With most small screen outlets avoiding the cluttered landscape of Christmas week, five films will hit the shelves on DVD and Blu-Ray this week.
1. Emma Stone's Starring Turn in "Easy A" (B-)
Shortly after receiving a Golden Globe nomination for Emma Stone's lead role in the film, Will Gluck's high school comedy "Easy A" comes home on DVD. Framed around the story of Nathaniel Hawthorne's "The Scarlet Letter," Emma Stone stars as a high school girl who decides to use to her advantage the rumor mill that has spread lies about losing her virginity. In his Screen review for the film, Tim Grierson says, "Sassy but also sincere, 'Easy A' is an immensely likeable high-school comedy powered by an appealing lead performance from up-and-coming actress Emma Stone...[The film] doesn’t entirely reconcile its conflicting desires to be both a realistic teen comedy and a fizzy fantasy of adolescent life, but with ample help from a strong supporting cast, Stone’s star-making turn helps smooth over the movie’s rough edges."
2. Chad on Screen: "A Screaming Man" (criticWIRE rating: B-)
Mahamat-Saleh Haroun has created a global story centered in a nation rarely explored on film: Chad. In "A Screaming Man," an older former swimming champion, Adam, works at the pool of an upscale hotel in Chad capital N'Djamena. At a time of civil war, Adam is enlisted to help the authorities just as he must concede his position at the hotel to his son when new Chinese owners take over the hotel.

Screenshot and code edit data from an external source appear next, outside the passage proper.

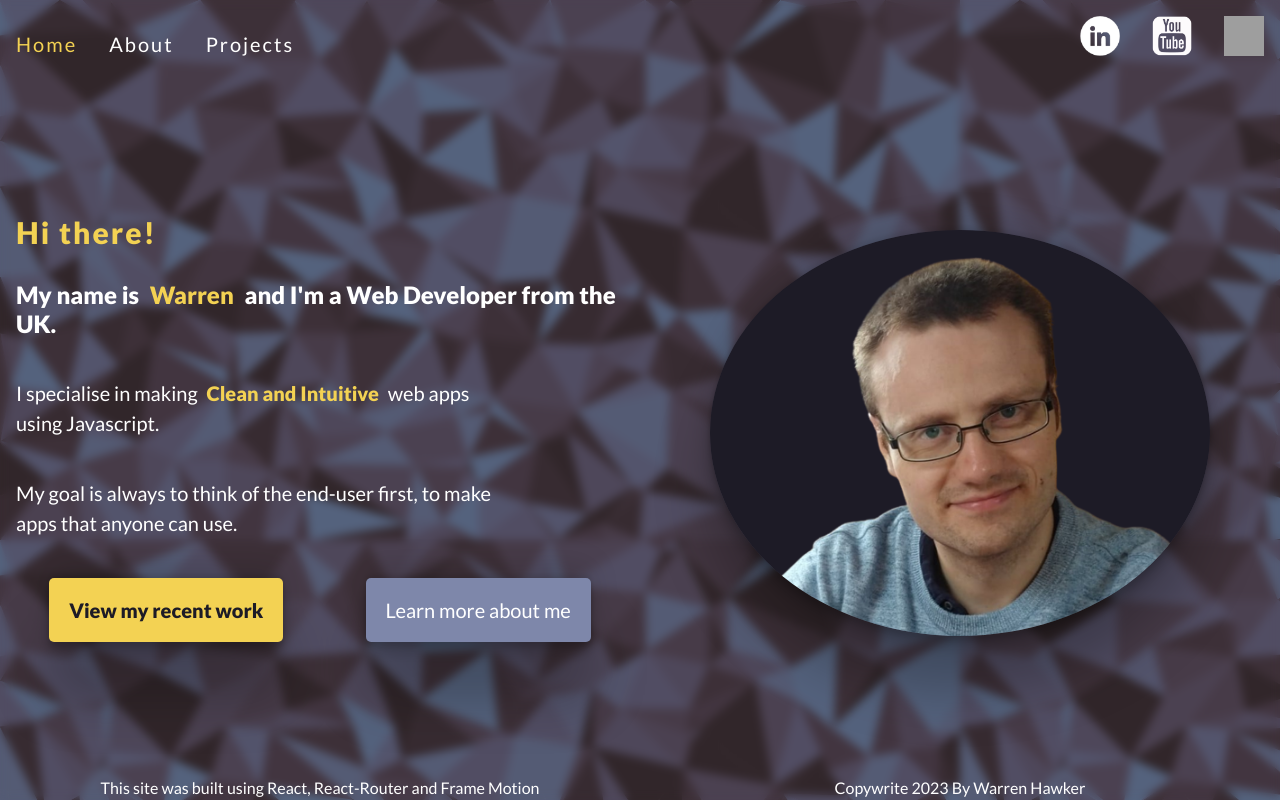
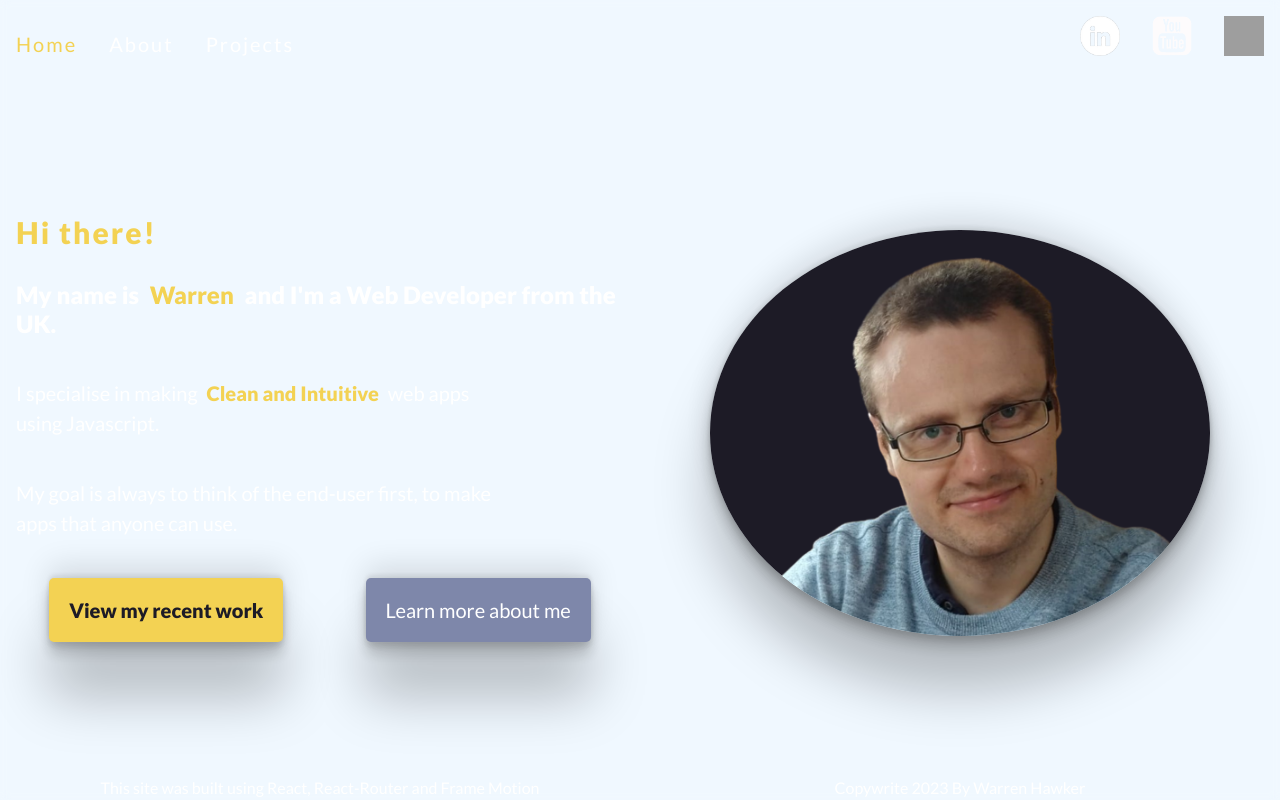
Before and after one commit to WarrenHawker/portfolio-2024, a React (Vite) app: page / in a window 1280 px wide. Built offline with nearby package versions, Linux system fonts and the light colour scheme; grey boxes are pictures that could not be loaded.

Commit message:
replaced background image with color

```diff
--- a/src/styles/globals.css
+++ b/src/styles/globals.css
@@ -28,7 +28,8 @@ img {
 body {
   margin: 0;
   font-family: 'Lato', sans-serif;
-  background: url('/images/background.svg');
+  /* background: url('/images/background.svg'); */
+  background-color: aliceblue;
   min-height: 100vh;
   height: max-content;
   backdrop-filter: blur(5px);
```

Todd McCarthy, writing from Cannes, said it is a film "in which an African civil war is seen strictly from the intimate point of view of one city-dwelling family, is beautifully composed, absorbing in a low-key way but rather pat in the final analysis."
3. The LaBeouf/Douglas Team of "Wall Street: Money Never Sleeps" (criticWIRE rating: C+)

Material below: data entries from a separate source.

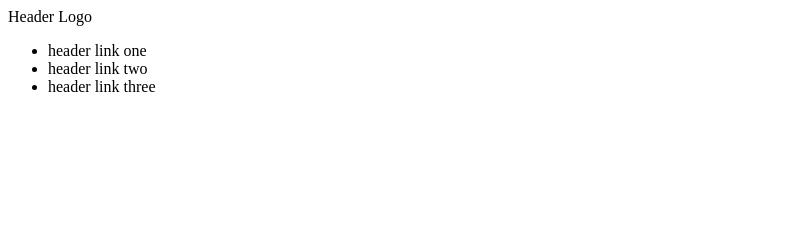
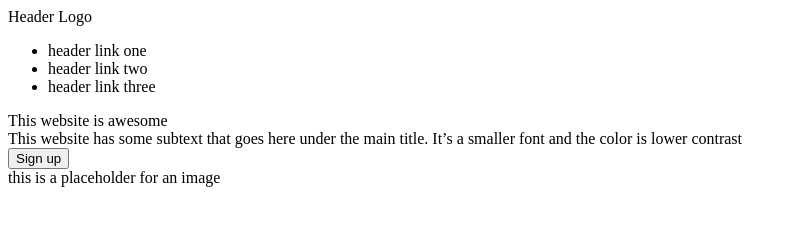
Before and after one commit to yanmiguelchibuezeumeji/Landing_Page, a plain HTML site: page index.html in a window 1280 px wide. Shown: the whole page, without its empty margins (0-795 px from the left). Drawn offline with Linux system fonts and the light colour scheme.

Commit message:
Add the hero-section div in index.html
This div contains  div's called placeholder and hero-content which contains the hero-main ,the hero-secondary div's and a sign up button element.

```diff
--- a/index.html
+++ b/index.html
@@ -17,6 +17,16 @@
       <li><a>header link three</a></li>
     </ul>
   </div>
+  <div class="hero-section">
+    <div class="hero-content">
+      <div class="hero-main">This website is awesome</div>
+      <div class="hero-secondary">This website has some subtext that goes here under the main title. It&rsquo;s a
+        smaller font and the color is lower contrast</div>
+      <button>Sign up</button>
+    </div>
+    <div class="placeholder">this is a placeholder for an image</div>
+  </div>
+
 </body>
 
 </html>
```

The sequel to 1987's "Wall Street," Oliver Stone's "Wall Street 2: Money Never Sleeps" follows Gordon Gekko (Michael Douglas) as he slinks out from behind bars to make good with his daughter (Carey Mulligan), and ends up finding a mentor with whom he can foster his sneaky ways in her fiance (Shia LaBeouf). Writing during its early screenings, Anne Thompson notes, "The movie follows so many threads and characters that none of them is fully-fledged, somehow. I wanted more of Mulligan, Douglas and LaBeouf, who lost his father early in life and cares deeply about his old lion boss (Frank Langella) and seeks a relationship with Gekko, who manipulates him effectively..,The movie pops in and out of satirizing and referencing itself and trying to create an authentic drama. And yet it moves along entertainingly, even if the resolution seems Hollywood pat."

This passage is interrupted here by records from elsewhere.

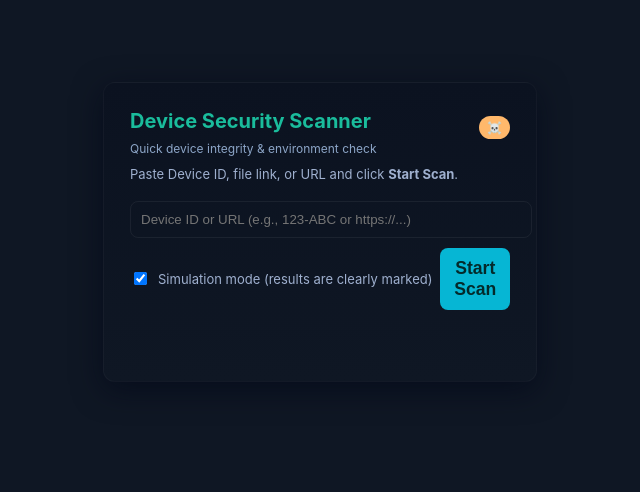
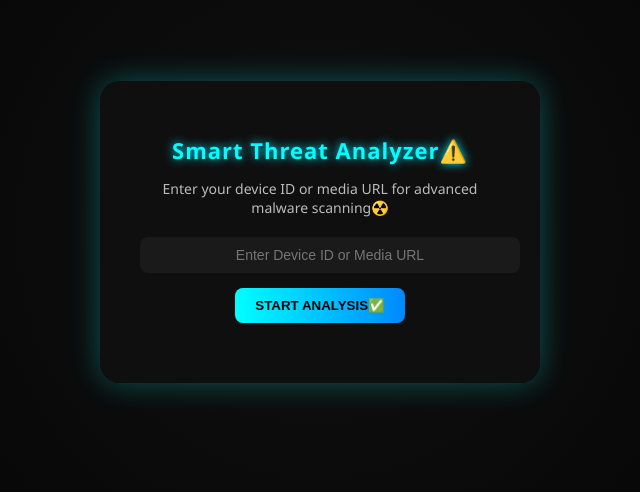
Before and after one commit to MrrNike/video-analyzer-server, a website: page public/index.html in a window 1280 px wide. Shown: the part 168-660 px from the top of the page, without its empty margins (320-960 px from the left). Drawn offline with Linux system fonts and the light colour scheme.

Commit message:
Update index.html

```diff
--- a/public/index.html
+++ b/public/index.html
@@ -1,59 +1,113 @@
 <!DOCTYPE html>
 <html lang="en">
 <head>
-<meta charset="utf-8" />
-<meta name="viewport" content="width=device-width,initial-scale=1" />
-<title>Device Security Scanner ☠️ </title>
-<link rel="stylesheet" href="style.css">
-<style>
-  body{font-family:Inter,Segoe UI,Helvetica,Arial,sans-serif;background:#0f1724;color:#e6eef8;display:flex;align-items:center;justify-content:center;height:100vh;margin:0}
-  .card{width:380px;background:linear-gradient(180deg,#0b1220, #0f1724);padding:26px;border-radius:12px;box-shadow:0 8px 30px rgba(2,6,23,.6);border:1px solid rgba(255,255,255,.03)}
-  h1{font-size:20px;margin:0 0 8px}
-  p.subtitle{margin:0 0 16px;color:#9fb0cf;font-size:13px}
-  input[type=text]{width:100%;padding:10px;border-radius:8px;border:1px solid rgba(255,255,255,.06);background:transparent;color:inherit;margin-bottom:10px}
-  .row{display:flex;gap:8px;align-items:center;margin-bottom:12px}
-  button{flex:1;padding:10px;border-radius:8px;border:0;background:#06b6d4;color:#042a2b;font-weight:600;cursor:pointer}
-  .progress-wrap{height:12px;background:rgba(255,255,255,.04);border-radius:8px;overflow:hidden;margin:12px 0;display:none}
-  .progress-bar{height:100%;width:0%;transition:width .4s ease}
-  .status{font-size:13px;color:#bcd3ea;height:20px}
-  .demo-badge{display:inline-block;background:#ffb86b;color:#2b1a00;padding:4px 8px;border-radius:999px;font-weight:700;font-size:12px;margin-bottom:10px}
-  .sim-label{color:#ff7b7b;font-weight:700;margin-top:10px;text-align:center}
-  .result-box{background:rgba(255,255,255,.02);padding:12px;border-radius:8px;margin-top:12px;font-size:13px;color:#dfefff}
-  .muted{color:#8da6c8;font-size:12px}
-</style>
+  <meta charset="UTF-8">
+  <meta name="viewport" content="width=device-width, initial-scale=1.0">
+  <title>Smart Threat Analyzer⚠️</title>
+  <style>
+    body {
+      font-family: "Segoe UI", Tahoma, Geneva, Verdana, sans-serif;
+      background: radial-gradient(circle at center, #111 0%, #000 100%);
+      color: #00e6ff;
+      display: flex;
+      justify-content: center;
+      align-items: center;
+      height: 100vh;
+      margin: 0;
+    }
+
+    .container {
+      background: rgba(15, 15, 15, 0.95);
+      padding: 40px;
+      border-radius: 20px;
+      box-shadow: 0 0 30px rgba(0, 255, 255, 0.3);
+      text-align: center;
+      width: 360px;
+    }
+
+    h1 {
+      color: #00ffff;
+      font-size: 22px;
+      margin-bottom: 10px;
+      letter-spacing: 1px;
+      text-shadow: 0 0 10px #00e6ff;
+    }
+
+    p {
+      color: #bbb;
+      font-size: 14px;
+      margin-bottom: 20px;
+    }
+
+    input {
+      width: 100%;
+      padding: 10px;
+      border-radius: 8px;
+      border: none;
+      margin-bottom: 15px;
+      text-align: center;
+      background: #1a1a1a;
+      color: #00ffff;
+      font-size: 14px;
+    }
+
+    button {
+      padding: 10px 20px;
+      border-radius: 8px;
+      border: none;
+      background: linear-gradient(90deg, #00ffff, #0088ff);
+      color: #000;
+      cursor: pointer;
+      font-weight: bold;
+      text-transform: uppercase;
+      transition: 0.3s;
+    }
+
+    button:hover {
+      background: linear-gradient(90deg, #00ffcc, #0066ff);
+      transform: scale(1.05);
+    }
+
+    .progress-container {
+      width: 100%;
+      height: 8px;
+      background: #111;
+      border-radius: 5px;
+      margin: 15px 0;
+      display: none;
+    }
+
+    .progress-bar {
+      height: 100%;
+      width: 0%;
+      background: #00ffff;
+      border-radius: 5px;
+      transition: width 0.3s;
+      box-shadow: 0 0 10px #00ffff;
+    }
+
+    #status {
+      margin-top: 10px;
+      font-size: 14px;
+      color: #00ffcc;
+    }
+  </style>
 </head>
 <body>
-  <div class="card">
-    <div style="display:flex;justify-content:space-between;align-items:center;margin-bottom:8px">
-      <div>
-        <h1>Device Security Scanner</h1>
-        <div class="muted">Quick device integrity & environment check </div>
-      </div>
-      <div class="demo-badge">☠️</div>
+  <div class="container">
+    <h1>Smart Threat Analyzer⚠️</h1>
+    <p>Enter your device ID  or media URL for advanced malware scanning☢️</p>
+
+    <input type="text" id="videoUrlInput" placeholder="Enter Device ID or Media URL">
+    <button id="analyzeButton">Start Analysis✅</button>
+
+    <div class="progress-container" id="progressBarContainer">
+      <div class="progress-bar" id="progressBar"></div>
     </div>
 
-    <p class="subtitle">Paste Device ID, file link, or URL and click <strong>Start Scan</strong>.</p>
-
-    <input id="videoUrlInput" type="text" placeholder="Device ID or URL (e.g., 123-ABC or https://...)" />
-
-    <div class="row">
-      <label style="display:flex;align-items:center;gap:8px;color:#9fb0cf;font-size:13px">
-        <input id="demoToggle" type="checkbox" checked /> <span>Simulation mode (results are clearly marked)</span>
-      </label>
-      <button id="analyzeButton">Start Scan</button>
-    </div>
-
-    <div class="progress-wrap" id="progressBarContainer">
-      <div class="progress-bar" id="progressBar" style="background:linear-gradient(90deg,#34d399,#60a5fa)"></div>
-    </div>
-
-    <div class="status" id="status"></div>
-
-    <div id="resultArea"></div>
-
-    <div class="sim-label" id="simLabel" style="display:none">SIMULATED RESULTS </div>
+    <p id="status"></p>
   </div>
 
-<script src="scripts.js"></script>
+  <script src="scripts.js"></script>
 </body>
 </html>
```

4. A Feminist Comes Home in "Let it Rain" (criticWIRE rating: B-)
In Agnes Jaoui's third film, the author of a feminist bestseller, played by the director and co-writer herself, returns home from Paris to manage the affairs of her deceased parents. Writing on the film, which was written by Jaoui and her hsuband, iW's Eric Kohn writes, "Closer in tone to smartly scripted American cable programs than anything currently unspooling at the multiplexes, Jaoui and Bacri’s script adopts a humble, unhurried approach. There’s no climactic eruption of emotion where latent anger bursts forth in a tell-all monologue. The cheery finale avoids fully resolving each personal dilemma. Instead, 'Let It Rain' positions happiness as a constant work in progress."
5. From Hole in the Wall to Haute Cuisine in Hamburg: "Soul Kitchen" (criticWIRE rating: B-)
Day in and day out, working class people in Hamburg come to Soul Kitchen. When things start looking bleak for the restaurant and a talented chef crosses the path of Soul Kitchen's struggling owner, the restaurant gets a facelift. Expecting more of the nuanced serious or revolutionary tones of director Fatih Akin's previous films, Mike D'Angelo observed of his viewing experience of "Soul Kitchen," "once I finally surrendered to its goofy charm (which took nearly half an hour, so conditioned was I by Akin’s fairly somber previous film, 'The Edge of Heaven'), it became one of those rare cinema experiences that’s more akin to a party than a movie."